In the lower arch, any remaining teeth were extracted (Physics Forceps) (Figure 10), followed by full-thickness flap retraction using the Reflector. The CBCT-based surgical guide was positioned and secured in the same fashion as the upper guide (Figure 11). Using the OCO Biomedical Guided Implant Kit, the preparations for the osteotomies were performed, followed by the placement of 7 Engage dental implants. Since a fixed provisional restoration was planned, an objective reading, in addition to a high insertion torque, was preferred. Using the Penguin RFA (Aseptico) unit, a baseline ISQ reading was taken, with all averaging over 70 (an indication for adequate immediate loading). Since the ISQ values were favorable, slim stock abutments were tightened to 25 Ncm into the Engage dental implants (Figure 12). The access openings were filled with Teflon tape, followed by Temposil (COLTENE). The lower immediate denture that had already been relieved in the areas of the dental implants was tried in to verify a passive fit. Once confirmed, a plastic cap spacer was placed on each abutment to avoid the restoration locking during the relining procedure with Rebase II Fast (Tokuyama Dental America), a hard reline material. Within 2 to 3 minutes, the material polymerized, so the immediate denture was removed and shaped like a fixed bridge (Figure 13) using the Torque Plus (Aseptico) lab handpiece and an acrylic bur (Komet USA).
|Figure 15. The final prostheses on the models.||Figure 16. The final prostheses in place.|
|Figure 17. The maxillary overdenture.||Figure 18. The mandibular porcelain-fused-to-metal bridge.|
Four months later, the patient presented for impressions for the definitive restorations. The upper restoration would be a palate-free, metal-reinforced overdenture, whereas the lower restoration would be a sectioned bridge. The healing caps in the upper arch were removed, and LOCATOR (Zest Dental Solutions) abutments were placed and tightened to 25 Ncm. Impression posts were then snapped into the overdenture attachments.
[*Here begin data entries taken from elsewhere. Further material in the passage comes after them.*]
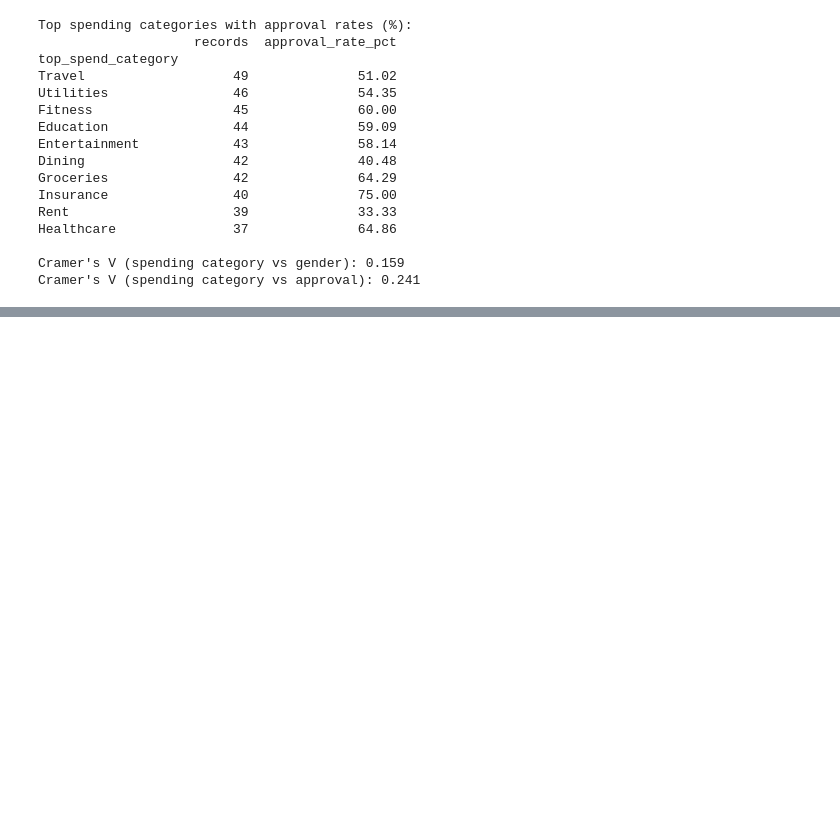
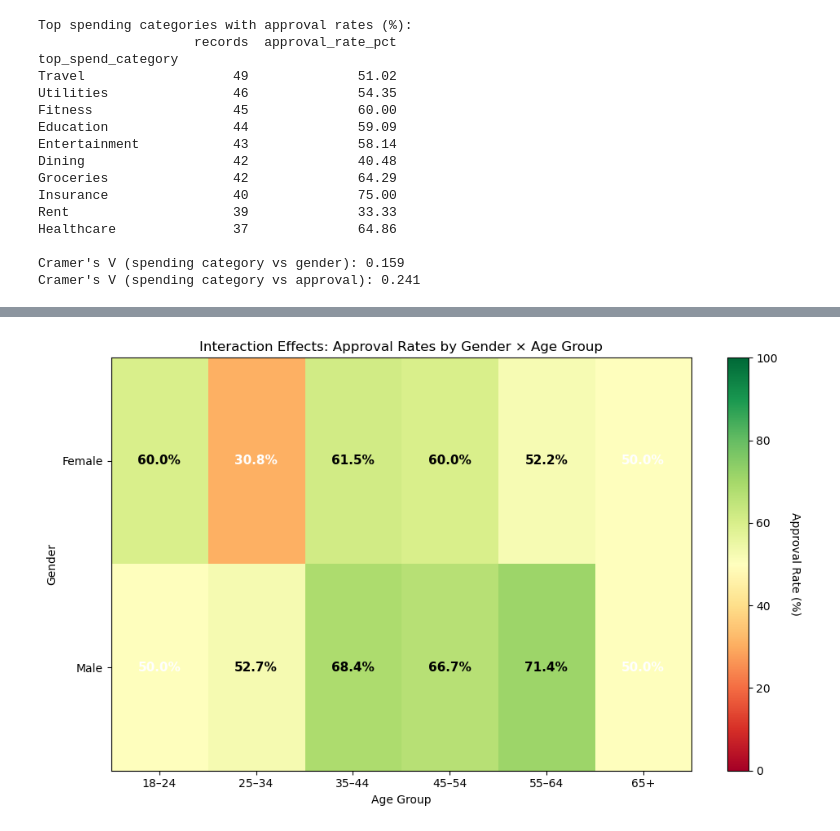
Before and after one commit to FloranMinnaar/dego-project-team5, a Jupyter notebook: notebooks/02-bias-analysis.ipynb, the cells around one changed output, grey strips where cells are left out. Saved outputs shown, nothing was run; the diff lists cells and outputs as text; code cells hidden in the pictures; blank space fills up the shorter version.

Commit message:
Adding section 4: Interaction effects

```diff
--- a/notebooks/02-bias-analysis.ipynb
+++ b/notebooks/02-bias-analysis.ipynb
@@ -487,0 +595,40 @@ Cramer's V (spending category vs approval): 0.241
+# %%
+# Heatmap: approval rates for gender × age group combinations
+fig, ax = plt.subplots(figsize=(10, 6))
+
+# Create heatmap data matrix
+heatmap_data = approval_pivot.T  # Transpose so genders are rows
+
+# Use imshow for heatmap
+im = ax.imshow(heatmap_data, cmap='RdYlGn', aspect='auto', vmin=0, vmax=100)
+
+# Set ticks and labels
+ax.set_xticks(np.arange(len(heatmap_data.columns)))
+ax.set_yticks(np.arange(len(heatmap_data.index)))
+ax.set_xticklabels(heatmap_data.columns)
+ax.set_yticklabels(heatmap_data.index)
+
+# Annotate cells with values
+for i in range(len(heatmap_data.index)):
+    for j in range(len(heatmap_data.columns)):
+        value = heatmap_data.iloc[i, j]
+        if pd.notna(value):
+            text = ax.text(j, i, f'{value:.1f}%',
+                          ha='center', va='center',
+                          color='black' if value > 50 else 'white',
+                          fontsize=11, weight='bold')
+
+# Add colorbar
+cbar = plt.colorbar(im, ax=ax)
+cbar.set_label('Approval Rate (%)', rotation=270, labelpad=20)
+
+# Labels and title
+ax.set_xlabel('Age Group')
+ax.set_ylabel('Gender')
+ax.set_title('Interaction Effects: Approval Rates by Gender × Age Group')
+
+plt.tight_layout()
+plt.savefig('../reports/bias_interaction_heatmap.png', dpi=150, bbox_inches='tight')
+plt.show()
+# %% [output]
+[figure, added]
```
Also changed, not shown: parts of 3 cells of this notebook, 1 other file.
An impression was taken of each arch using a heavy and light vinyl polysiloxane material (Panasil [Kettenbach LP]) in custom trays. From these impressions, the laboratory team fabricated a wax rim on an overdenture framework for the upper arch and a wax-up of teeth on a porcelain-fused-to-metal (PFM) bridge framework for the lower arch (Figure 14).
Once tried in, marks were made on the upper wax rim for the midline, incisal edge, and smile line. Bite relations were accomplished using Futar Fast Bite (Kettenbach LP) registration material. The dental laboratory team was instructed to place denture teeth in the following wax-up so that the patient could view everything and approve the prosthesis for final fabrication.
Within a couple weeks, the definitive prostheses were completed and delivered to the dental practice (Figure 15). The lower PFM bridge was cemented (Premier Implant Cement [Premier Dental Products]), taking care not to overfill the recesses. The processing inserts in the LOCATOR attachments of the overdenture were changed to the blue attachments (1.5 lbs of retention per cap). The patient was instructed on how to clean and maintain her dental restorations (Figures 16 to 18). In addition, we reviewed the importance of scheduled professional cleanings, the effects of continued tobacco use, and overall oral health habits. With this new, enhanced look, the patient was motivated to care for her investment.
Providing an all-inclusive approach to oral rehabilitation means the patient may benefit from the convenience and savings of staying with one provider from start to finish. With proper training and education, clinicians who seek to deliver this type of treatment may assist more patients in getting on the path to more aesthetic and functional smiles.
Dr. Nazarian maintains a private practice in Troy, Mich, with an emphasis on comprehensive and restorative care. He is a Diplomate in the International Congress of Oral Implantologists and the director of the Ascend Dental Academy. He has conducted lectures and hands-on workshops on aesthetic materials, grafting, and dental implants throughout the United States, Europe, New Zealand, and Australia. He can be reached at (248) 457-0500 or at the website aranazariandds.com.
Disclosure: Dr. Nazarian reports no disclosures.